TRY IT: Repeat each entry exactly and drop the pictures.

(INPUT DATA)

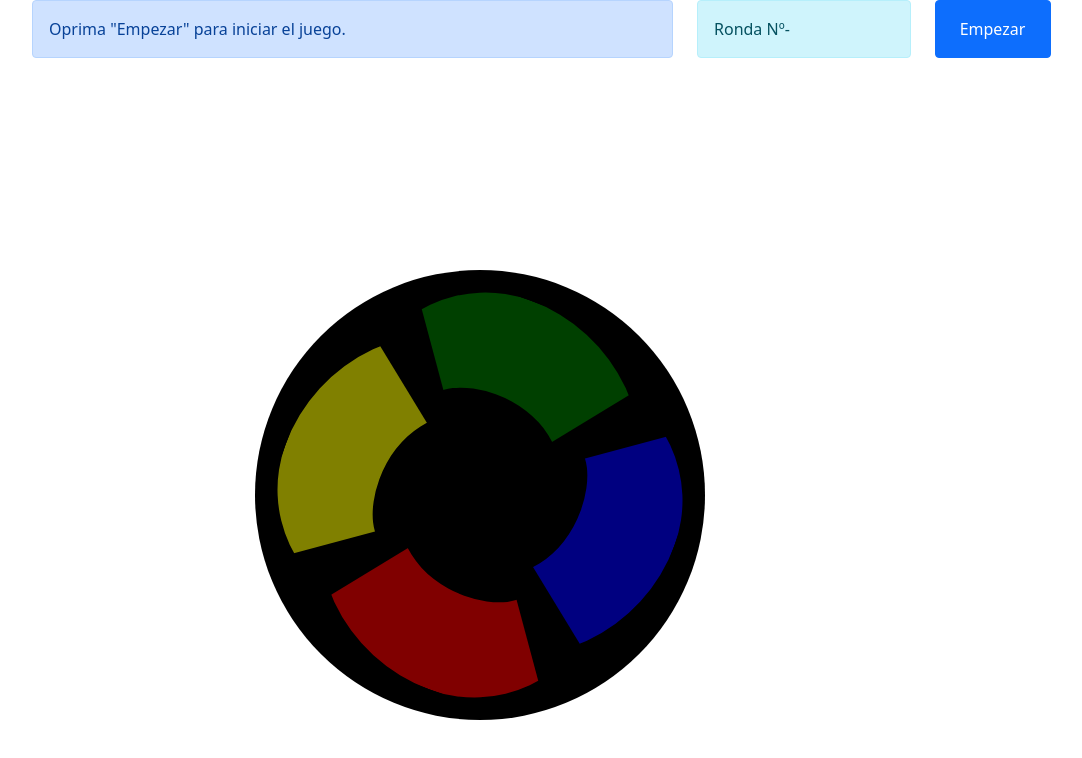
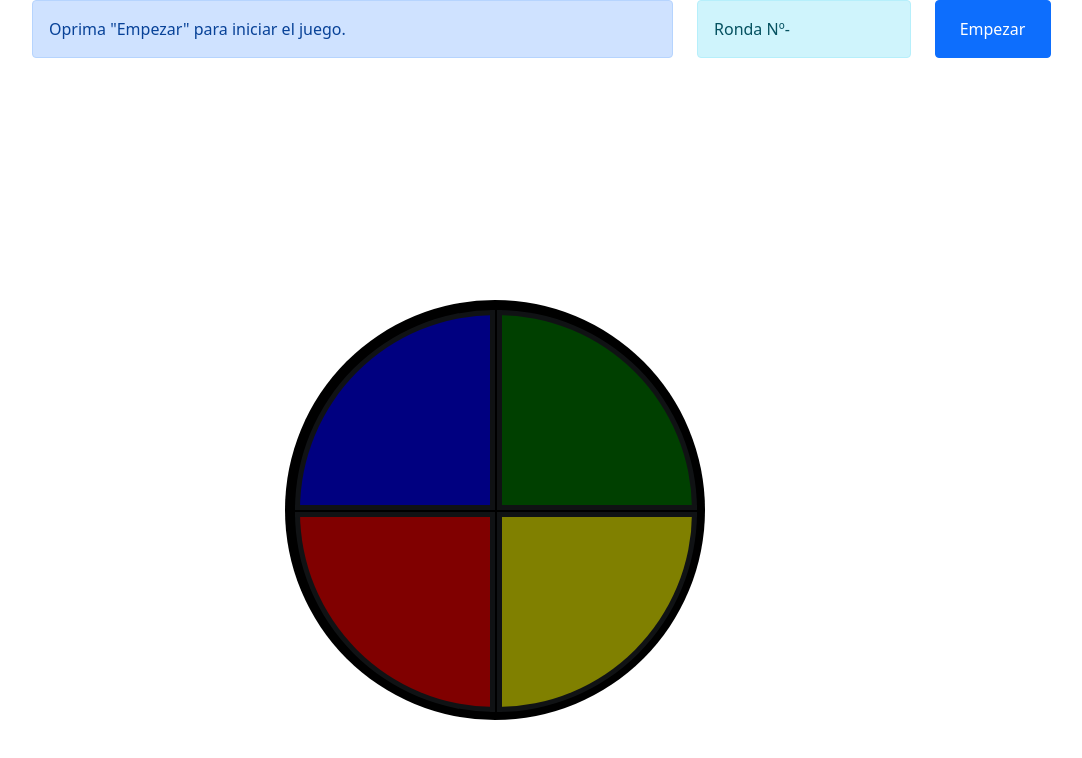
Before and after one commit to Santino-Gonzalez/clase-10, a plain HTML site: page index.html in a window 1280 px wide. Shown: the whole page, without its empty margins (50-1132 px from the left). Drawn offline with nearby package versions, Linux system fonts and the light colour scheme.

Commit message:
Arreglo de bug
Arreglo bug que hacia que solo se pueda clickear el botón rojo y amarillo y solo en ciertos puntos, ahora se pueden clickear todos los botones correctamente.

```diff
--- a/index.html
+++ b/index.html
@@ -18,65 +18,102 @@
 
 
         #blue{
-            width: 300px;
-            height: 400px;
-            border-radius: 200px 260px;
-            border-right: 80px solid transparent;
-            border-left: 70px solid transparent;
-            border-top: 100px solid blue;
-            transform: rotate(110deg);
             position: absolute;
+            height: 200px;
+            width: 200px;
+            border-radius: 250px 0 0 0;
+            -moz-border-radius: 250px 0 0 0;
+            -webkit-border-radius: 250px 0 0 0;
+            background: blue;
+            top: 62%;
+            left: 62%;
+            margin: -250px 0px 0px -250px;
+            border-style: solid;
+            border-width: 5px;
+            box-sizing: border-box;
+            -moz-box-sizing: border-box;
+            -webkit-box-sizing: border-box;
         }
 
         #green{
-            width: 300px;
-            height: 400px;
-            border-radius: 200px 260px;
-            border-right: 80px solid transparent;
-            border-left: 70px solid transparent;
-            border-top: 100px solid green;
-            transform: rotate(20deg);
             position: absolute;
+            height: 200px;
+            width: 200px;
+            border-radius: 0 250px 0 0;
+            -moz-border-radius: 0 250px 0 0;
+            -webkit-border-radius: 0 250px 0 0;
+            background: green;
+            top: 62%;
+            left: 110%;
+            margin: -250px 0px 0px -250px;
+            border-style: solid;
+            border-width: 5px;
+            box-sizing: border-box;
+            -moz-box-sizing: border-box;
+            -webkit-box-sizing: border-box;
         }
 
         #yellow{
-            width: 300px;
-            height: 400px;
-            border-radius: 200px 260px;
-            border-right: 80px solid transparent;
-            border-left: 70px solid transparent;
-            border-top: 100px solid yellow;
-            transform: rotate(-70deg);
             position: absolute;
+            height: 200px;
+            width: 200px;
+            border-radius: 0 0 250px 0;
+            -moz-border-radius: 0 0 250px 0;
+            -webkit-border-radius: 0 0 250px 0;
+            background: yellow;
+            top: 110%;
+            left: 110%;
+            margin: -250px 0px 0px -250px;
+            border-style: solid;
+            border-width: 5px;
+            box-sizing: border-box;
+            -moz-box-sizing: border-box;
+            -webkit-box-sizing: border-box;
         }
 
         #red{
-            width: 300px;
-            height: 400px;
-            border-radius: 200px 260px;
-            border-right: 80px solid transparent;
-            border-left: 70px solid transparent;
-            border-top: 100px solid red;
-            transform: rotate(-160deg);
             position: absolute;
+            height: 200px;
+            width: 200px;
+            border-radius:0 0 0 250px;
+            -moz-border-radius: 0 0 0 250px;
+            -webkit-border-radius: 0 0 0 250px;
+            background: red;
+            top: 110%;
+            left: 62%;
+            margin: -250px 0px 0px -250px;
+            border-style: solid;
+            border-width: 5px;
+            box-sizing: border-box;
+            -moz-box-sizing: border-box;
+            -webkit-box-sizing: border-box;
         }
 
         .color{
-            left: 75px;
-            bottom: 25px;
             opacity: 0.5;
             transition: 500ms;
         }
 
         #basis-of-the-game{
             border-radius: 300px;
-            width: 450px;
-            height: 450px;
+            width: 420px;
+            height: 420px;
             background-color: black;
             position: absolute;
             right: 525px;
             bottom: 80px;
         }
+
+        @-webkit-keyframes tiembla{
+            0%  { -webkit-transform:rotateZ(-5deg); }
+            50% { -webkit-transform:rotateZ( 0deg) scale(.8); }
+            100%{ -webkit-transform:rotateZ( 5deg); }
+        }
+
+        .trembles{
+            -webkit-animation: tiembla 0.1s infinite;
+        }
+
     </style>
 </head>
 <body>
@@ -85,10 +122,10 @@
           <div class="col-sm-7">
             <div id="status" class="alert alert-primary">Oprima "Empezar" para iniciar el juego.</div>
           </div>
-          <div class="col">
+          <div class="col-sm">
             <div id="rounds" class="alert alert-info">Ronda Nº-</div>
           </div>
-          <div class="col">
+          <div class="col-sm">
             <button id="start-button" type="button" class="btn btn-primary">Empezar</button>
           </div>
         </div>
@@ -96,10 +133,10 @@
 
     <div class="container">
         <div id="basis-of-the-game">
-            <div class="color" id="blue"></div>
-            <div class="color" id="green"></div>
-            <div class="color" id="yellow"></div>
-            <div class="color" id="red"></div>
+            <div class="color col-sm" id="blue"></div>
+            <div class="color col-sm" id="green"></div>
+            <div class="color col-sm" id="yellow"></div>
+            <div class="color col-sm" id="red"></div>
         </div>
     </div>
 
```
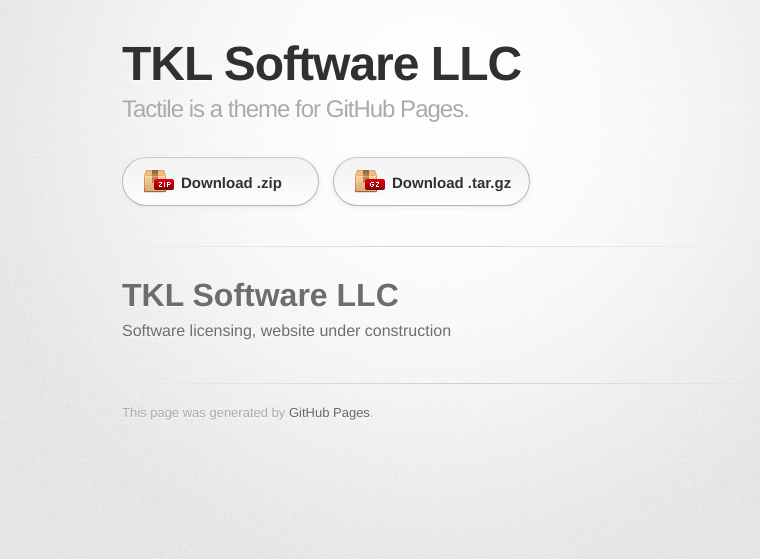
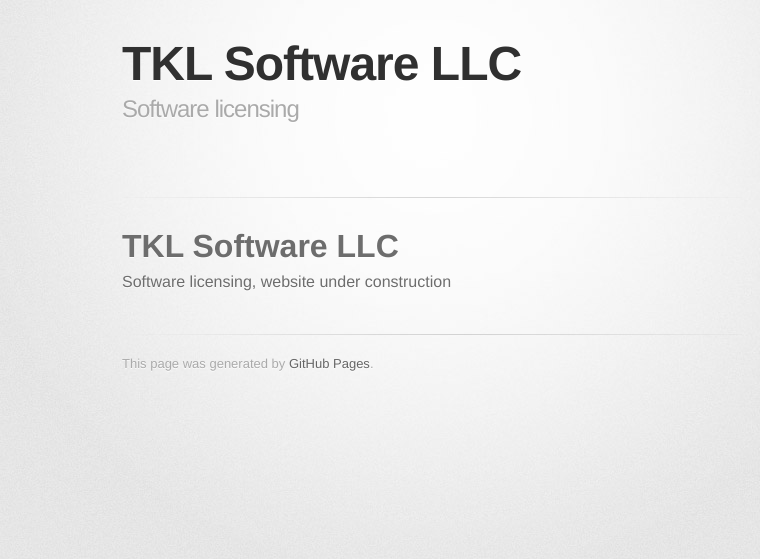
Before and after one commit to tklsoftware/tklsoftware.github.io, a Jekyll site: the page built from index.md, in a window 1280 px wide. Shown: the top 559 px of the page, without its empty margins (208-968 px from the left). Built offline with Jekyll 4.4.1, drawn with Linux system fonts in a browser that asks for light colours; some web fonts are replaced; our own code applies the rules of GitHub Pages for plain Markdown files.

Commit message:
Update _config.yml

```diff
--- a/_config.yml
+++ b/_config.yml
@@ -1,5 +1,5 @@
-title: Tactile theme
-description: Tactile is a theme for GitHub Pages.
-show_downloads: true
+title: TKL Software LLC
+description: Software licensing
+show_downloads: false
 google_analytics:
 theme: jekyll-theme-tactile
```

(End INPUT DATA)

ANSWER FOR THIS EXERCISE:
Before and after one commit to Santino-Gonzalez/clase-10, a plain HTML site: page index.html in a window 1280 px wide. Shown: the whole page, without its empty margins (50-1132 px from the left). Drawn offline with nearby package versions, Linux system fonts and the light colour scheme.

Commit message:
Arreglo de bug
Arreglo bug que hacia que solo se pueda clickear el botón rojo y amarillo y solo en ciertos puntos, ahora se pueden clickear todos los botones correctamente.

```diff
--- a/index.html
+++ b/index.html
@@ -18,65 +18,102 @@
 
 
         #blue{
-            width: 300px;
-            height: 400px;
-            border-radius: 200px 260px;
-            border-right: 80px solid transparent;
-            border-left: 70px solid transparent;
-            border-top: 100px solid blue;
-            transform: rotate(110deg);
             position: absolute;
+            height: 200px;
+            width: 200px;
+            border-radius: 250px 0 0 0;
+            -moz-border-radius: 250px 0 0 0;
+            -webkit-border-radius: 250px 0 0 0;
+            background: blue;
+            top: 62%;
+            left: 62%;
+            margin: -250px 0px 0px -250px;
+            border-style: solid;
+            border-width: 5px;
+            box-sizing: border-box;
+            -moz-box-sizing: border-box;
+            -webkit-box-sizing: border-box;
         }
 
         #green{
-            width: 300px;
-            height: 400px;
-            border-radius: 200px 260px;
-            border-right: 80px solid transparent;
-            border-left: 70px solid transparent;
-            border-top: 100px solid green;
-            transform: rotate(20deg);
             position: absolute;
+            height: 200px;
+            width: 200px;
+            border-radius: 0 250px 0 0;
+            -moz-border-radius: 0 250px 0 0;
+            -webkit-border-radius: 0 250px 0 0;
+            background: green;
+            top: 62%;
+            left: 110%;
+            margin: -250px 0px 0px -250px;
+            border-style: solid;
+            border-width: 5px;
+            box-sizing: border-box;
+            -moz-box-sizing: border-box;
+            -webkit-box-sizing: border-box;
         }
 
         #yellow{
-            width: 300px;
-            height: 400px;
-            border-radius: 200px 260px;
-            border-right: 80px solid transparent;
-            border-left: 70px solid transparent;
-            border-top: 100px solid yellow;
-            transform: rotate(-70deg);
             position: absolute;
+            height: 200px;
+            width: 200px;
+            border-radius: 0 0 250px 0;
+            -moz-border-radius: 0 0 250px 0;
+            -webkit-border-radius: 0 0 250px 0;
+            background: yellow;
+            top: 110%;
+            left: 110%;
+            margin: -250px 0px 0px -250px;
+            border-style: solid;
+            border-width: 5px;
+            box-sizing: border-box;
+            -moz-box-sizing: border-box;
+            -webkit-box-sizing: border-box;
         }
 
         #red{
-            width: 300px;
-            height: 400px;
-            border-radius: 200px 260px;
-            border-right: 80px solid transparent;
-            border-left: 70px solid transparent;
-            border-top: 100px solid red;
-            transform: rotate(-160deg);
             position: absolute;
+            height: 200px;
+            width: 200px;
+            border-radius:0 0 0 250px;
+            -moz-border-radius: 0 0 0 250px;
+            -webkit-border-radius: 0 0 0 250px;
+            background: red;
+            top: 110%;
+            left: 62%;
+            margin: -250px 0px 0px -250px;
+            border-style: solid;
+            border-width: 5px;
+            box-sizing: border-box;
+            -moz-box-sizing: border-box;
+            -webkit-box-sizing: border-box;
         }
 
         .color{
-            left: 75px;
-            bottom: 25px;
             opacity: 0.5;
             transition: 500ms;
         }
 
         #basis-of-the-game{
             border-radius: 300px;
-            width: 450px;
-            height: 450px;
+            width: 420px;
+            height: 420px;
             background-color: black;
             position: absolute;
             right: 525px;
             bottom: 80px;
         }
+
+        @-webkit-keyframes tiembla{
+            0%  { -webkit-transform:rotateZ(-5deg); }
+            50% { -webkit-transform:rotateZ( 0deg) scale(.8); }
+            100%{ -webkit-transform:rotateZ( 5deg); }
+        }
+
+        .trembles{
+            -webkit-animation: tiembla 0.1s infinite;
+        }
+
     </style>
 </head>
 <body>
@@ -85,10 +122,10 @@
           <div class="col-sm-7">
             <div id="status" class="alert alert-primary">Oprima "Empezar" para iniciar el juego.</div>
           </div>
-          <div class="col">
+          <div class="col-sm">
             <div id="rounds" class="alert alert-info">Ronda Nº-</div>
           </div>
-          <div class="col">
+          <div class="col-sm">
             <button id="start-button" type="button" class="btn btn-primary">Empezar</button>
           </div>
         </div>
@@ -96,10 +133,10 @@
 
     <div class="container">
         <div id="basis-of-the-game">
-            <div class="color" id="blue"></div>
-            <div class="color" id="green"></div>
-            <div class="color" id="yellow"></div>
-            <div class="color" id="red"></div>
+            <div class="color col-sm" id="blue"></div>
+            <div class="color col-sm" id="green"></div>
+            <div class="color col-sm" id="yellow"></div>
+            <div class="color col-sm" id="red"></div>
         </div>
     </div>
 
```
Before and after one commit to tklsoftware/tklsoftware.github.io, a Jekyll site: the page built from index.md, in a window 1280 px wide. Shown: the top 559 px of the page, without its empty margins (208-968 px from the left). Built offline with Jekyll 4.4.1, drawn with Linux system fonts in a browser that asks for light colours; some web fonts are replaced; our own code applies the rules of GitHub Pages for plain Markdown files.

Commit message:
Update _config.yml

```diff
--- a/_config.yml
+++ b/_config.yml
@@ -1,5 +1,5 @@
-title: Tactile theme
-description: Tactile is a theme for GitHub Pages.
-show_downloads: true
+title: TKL Software LLC
+description: Software licensing
+show_downloads: false
 google_analytics:
 theme: jekyll-theme-tactile
```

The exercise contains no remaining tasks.